But Bay State residents, who were battered Friday night with storms, will not have to tough it out for much longer -- storm clouds are expected to be gone by Monday.
“We’ll see an end to this unpleasant weather on Monday or Tuesday,” Foley said.
Heavy rain, wind, and thunderstorms prompted flash flood warnings throughout the Commonwealth Friday night. A tornado watch from the National Weather Service was lifted around 9 p.m.
In Fall River, the emergency room of St. Anne’s Hospital had to be relocated due to flooding, forcing 18 patients to a makeshift ER on a higher floor.
“There was just so much rain over such a short period of time,” said Wendy Bauer, a hospital spokeswoman. “The clean-up process is still continuing.”
Cleaning crews worked through the night to drain the water and sanitize the hospital, Bauer said. The emergency room was reopened at 7:30 a.m.
In East Bridgewater, two men were rescued Friday night after their canoe capsized on Robbins Pond. East Bridgewater Fire Department Lieutenant Keith McCartney said the men were caught in the hard rains when their canoe overturned. Rescuers used a hovercraft to reach them.
One was found inside a canoe, which the man had managed to re-enter, and another was located on a nearby island that he had reached after swimming.
The men, James Martin, of East Bridgewater, and Jesse Darling, of Halifax, declined medical treatment.
A microburst that featured winds between 70 and 80 miles per hour tore up trees in a small section of Taunton Friday, the Weather Service reported Saturday based on a preliminary storm survey. The microburst was about 600 feet wide, according to the Weather Service, and it affected an area around Tremont Street
According to the National Weather Service’s website, microbursts are strong downdrafts with high winds that generally last less than five minutes.
High winds from the storm caused 13,200 National Grid residents to lose power through parts of Friday night and into early Saturday morning. By 1:30 a.m. Saturday all power had been restored.
National Grid spokeswoman Jackie Barry said a large tree limb fell onto electrical lines on Chelmsford Street in Lowell, causing 1,200 residents to lose power from 6 to 8 p.m.
Around 6:20 p.m., a high voltage line in Bridgewater was struck by lightning, leaving 12,000 residents in parts of Bridgewater, East Bridgewater, Brockton, Hanson, Halifax, and Pembroke without power for parts of the night.
Barry said that around 1:30 Saturday morning, about 470 customers in Halifax and Bridgewater were the last to have their power restored.
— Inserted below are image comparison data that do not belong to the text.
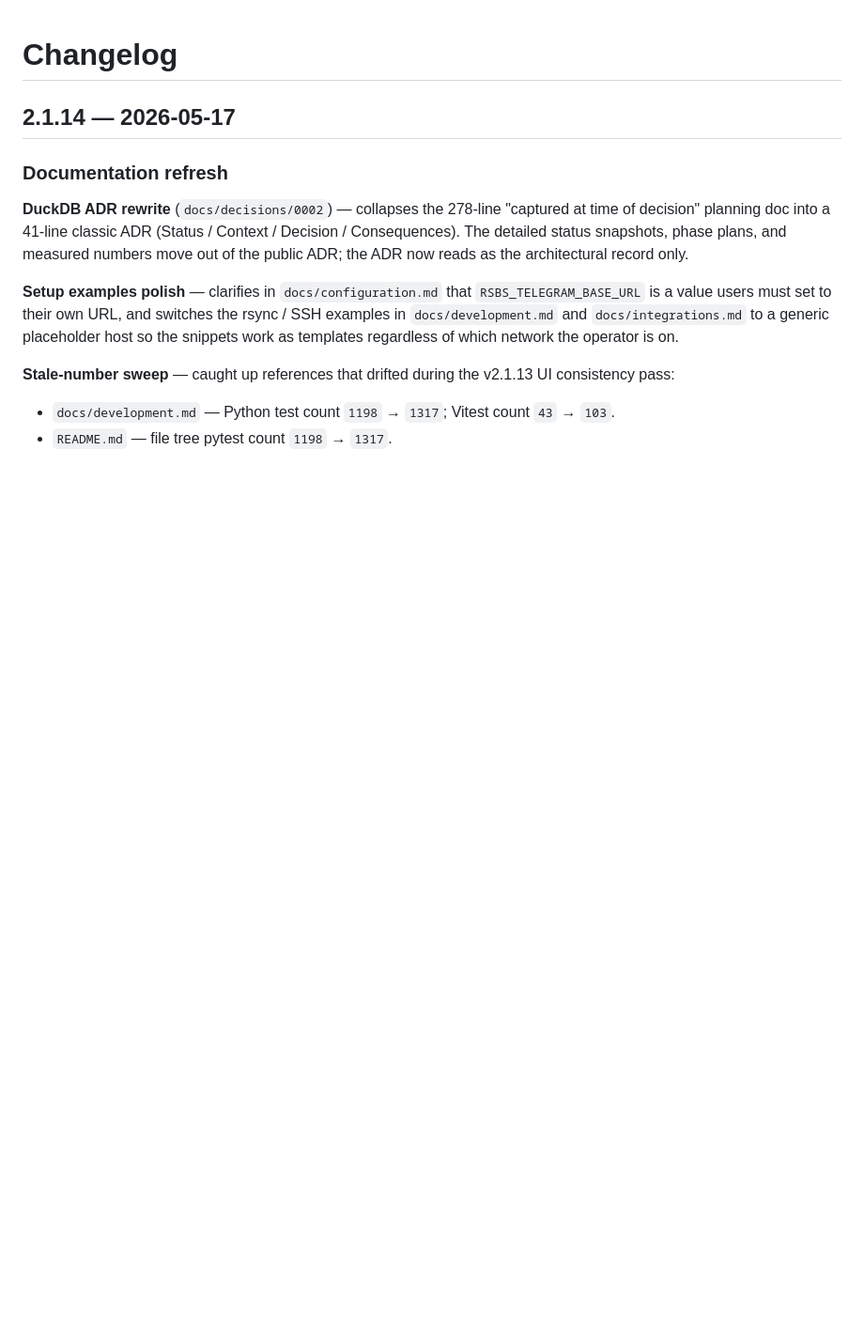
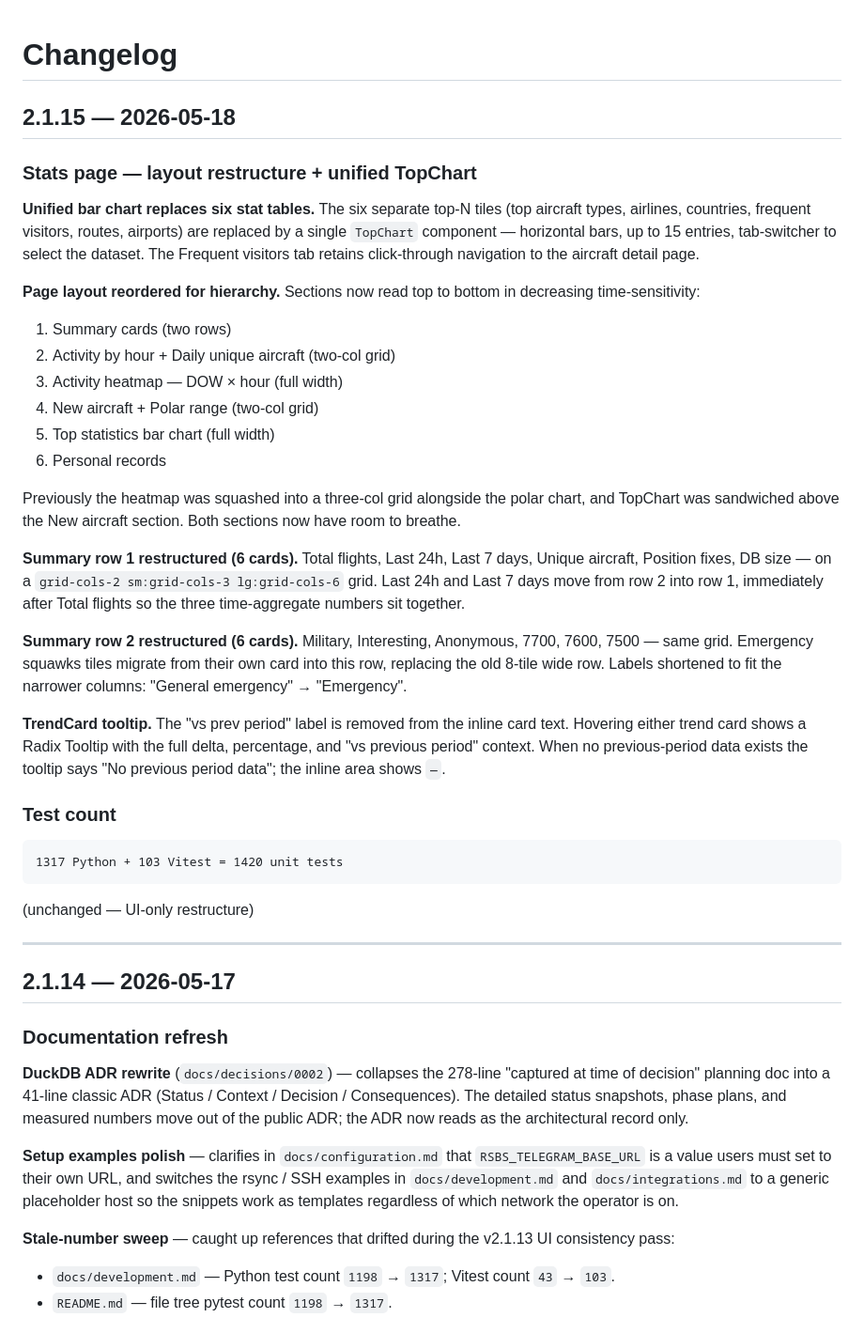
Before and after one commit to blindp3w/readsbstats, a Markdown page: CHANGELOG.md, the part around the change. Shown at 94% size. Rendered like a GitHub page; blank space fills up the shorter version.

````diff
--- a/CHANGELOG.md
+++ b/CHANGELOG.md
@@ -1,4 +1,57 @@
 # Changelog
+
+## 2.1.15 — 2026-05-18
+
+### Stats page — layout restructure + unified TopChart
+
+**Unified bar chart replaces six stat tables.** The six separate
+top-N tiles (top aircraft types, airlines, countries, frequent
+visitors, routes, airports) are replaced by a single `TopChart`
+component — horizontal bars, up to 15 entries, tab-switcher to
+select the dataset. The Frequent visitors tab retains click-through
+navigation to the aircraft detail page.
+
+**Page layout reordered for hierarchy.** Sections now read top to
+bottom in decreasing time-sensitivity:
+
+1. Summary cards (two rows)
+2. Activity by hour + Daily unique aircraft (two-col grid)
+3. Activity heatmap — DOW × hour (full width)
+4. New aircraft + Polar range (two-col grid)
+5. Top statistics bar chart (full width)
+6. Personal records
+
+Previously the heatmap was squashed into a three-col grid alongside
+the polar chart, and TopChart was sandwiched above the New aircraft
+section. Both sections now have room to breathe.
+
+**Summary row 1 restructured (6 cards).** Total flights, Last 24h,
+Last 7 days, Unique aircraft, Position fixes, DB size — on a
+`grid-cols-2 sm:grid-cols-3 lg:grid-cols-6` grid. Last 24h and
+Last 7 days move from row 2 into row 1, immediately after Total
+flights so the three time-aggregate numbers sit together.
+
+**Summary row 2 restructured (6 cards).** Military, Interesting,
+Anonymous, 7700, 7600, 7500 — same grid. Emergency squawks tiles
+migrate from their own card into this row, replacing the old 8-tile
+wide row. Labels shortened to fit the narrower columns: "General
+emergency" → "Emergency".
+
+**TrendCard tooltip.** The "vs prev period" label is removed from
+the inline card text. Hovering either trend card shows a Radix
+Tooltip with the full delta, percentage, and "vs previous period"
+context. When no previous-period data exists the tooltip says "No
+previous period data"; the inline area shows `—`.
+
+### Test count
+
+```
+1317 Python + 103 Vitest = 1420 unit tests
+```
+
+(unchanged — UI-only restructure)
+
+---
 
 ## 2.1.14 — 2026-05-17
 
````
Also changed, not shown: README.md (+1 -1 lines).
Wesley Lowery can be reached at email@example.com. Follow him on Twitter @WesleyLowery. Steven A. Rosenberg can be reached at firstname.lastname@example.org.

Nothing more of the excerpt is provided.